But this is only the tip of the iceberg. Fleet managers will understand local traffic very well and want to avoid their most valuable resources to be stuck in traffic. They will be able to predict the actual duration for a trip at any given point in time and will aim to minimize trips which incur heavy congestion. Instead of just driving a customer every day to work at a time of his choosing, they will look for ways to reduce the peak load on the fleet. Ridesharing is only one of many approaches: Fleets will provide rewards to those who stay out of the rush hour (or add congestion pricing, which in turn will drive down congestion). They may find ways to systematically phase traffic flows in certain areas, work with employers and schools to adjust working hours, provide an in-car environment that allows workers to begin their work while commuting (and ensure employers’ approval), provide a reliable forecast of trip times (and a clear indication how expected trip times can be reduced by leaving earlier or later).

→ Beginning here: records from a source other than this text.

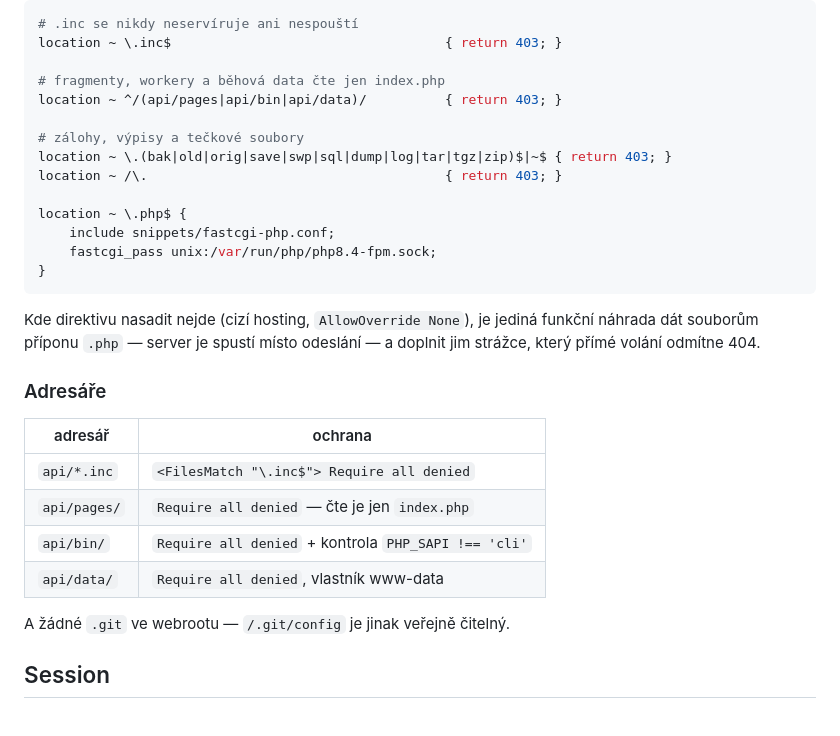
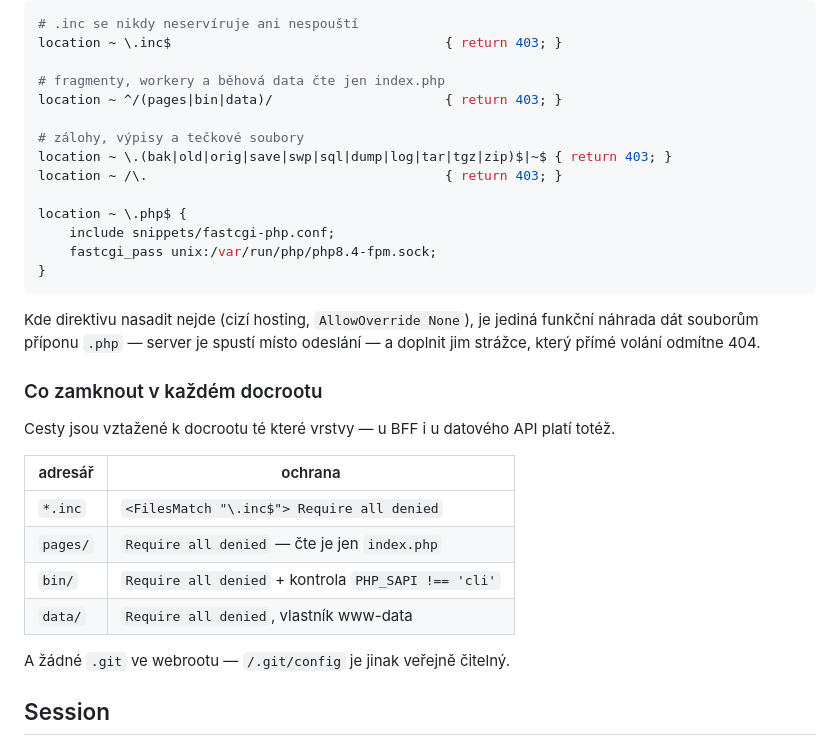
Before and after one commit to shimmi2/waggle, a Markdown page: docs/10-bezpecnost.md, the part around one of its changes. Rendered like a GitHub page; blank space fills up the shorter version.

```diff
--- a/docs/10-bezpecnost.md
+++ b/docs/10-bezpecnost.md
@@ -155,7 +198,7 @@ jinak se `.inc` nejdřív chytí jako PHP a direktiva se neuplatní:
 location ~ \.inc$                                   { return 403; }
 
 # fragmenty, workery a běhová data čte jen index.php
-location ~ ^/(api/pages|api/bin|api/data)/          { return 403; }
+location ~ ^/(pages|bin|data)/                      { return 403; }
 
 # zálohy, výpisy a tečkové soubory
 location ~ \.(bak|old|orig|save|swp|sql|dump|log|tar|tgz|zip)$|~$ { return 403; }
@@ -171,14 +214,17 @@ Kde direktivu nasadit nejde (cizí hosting, `AllowOverride None`), je jediná
 funkční náhrada dát souborům příponu `.php` — server je spustí místo
 odeslání — a doplnit jim strážce, který přímé volání odmítne 404.
 
-### Adresáře
+### Co zamknout v každém docrootu
+
+Cesty jsou vztažené k docrootu té které vrstvy — u BFF i u datového API
+platí totéž.
 
 | adresář | ochrana |
 |---|---|
-| `api/*.inc` | `<FilesMatch "\.inc$"> Require all denied` |
-| `api/pages/` | `Require all denied` — čte je jen `index.php` |
-| `api/bin/` | `Require all denied` + kontrola `PHP_SAPI !== 'cli'` |
-| `api/data/` | `Require all denied`, vlastník www-data |
+| `*.inc` | `<FilesMatch "\.inc$"> Require all denied` |
+| `pages/` | `Require all denied` — čte je jen `index.php` |
+| `bin/` | `Require all denied` + kontrola `PHP_SAPI !== 'cli'` |
+| `data/` | `Require all denied`, vlastník www-data |
 
 A žádné `.git` ve webrootu — `/.git/config` je jinak veřejně čitelný.
 
```
Also changed, not shown: other parts of docs/10-bezpecnost.md (+44 -1 lines), docs/11-nasazeni.md (+1 -1 lines).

Time will tell which of these many possible actions will yield the most benefit (and through which other approaches fleets of self-driving vehicles will improve the overall traffic flow in a city). But it is obvious that fleets of autonomous vehicles will lead to a very different thinking about traffic. Where today we have thousands of actors all pursuing their own little traffic goals, these fleets will start us thinking about how traffic can be optimized not just locally but as a whole. It is clear that this optimization does not necessarily start when a trip begins, but potentially already before – when a mobility demand for a trip from a certain location to another location in a certain time range is known. Fleets will pave the way by optimizing their trips against the whole fleet. And the lessons we learn from managing trips for autonomous vehicle fleets will deeply change our thinking about traffic and how traffic should be organized.
Thus, autonomous vehicles not only drive themselves; they change the cost structure of mobility, which in turn enables shared autonomous mobility services to grab a significant part of the market for motorized individual mobility. These shared services will necessarily implement a centralized perspective on mobility which requires finding (and negotiating) ways to optimize the mobility demands of large groups, even cities. In the end, we will likely think about all mobility – whether in a fleet vehicle, in privately owned autonomous or conventional car – from a perspective of global optimization. It won’t be long before our mayors, regulators and politicians will see the potential of self-driving vehicles for traffic management and begin to develop policies that lead traffic away from today’s heavily congested local optima towards structures that come much closer to the global optimum.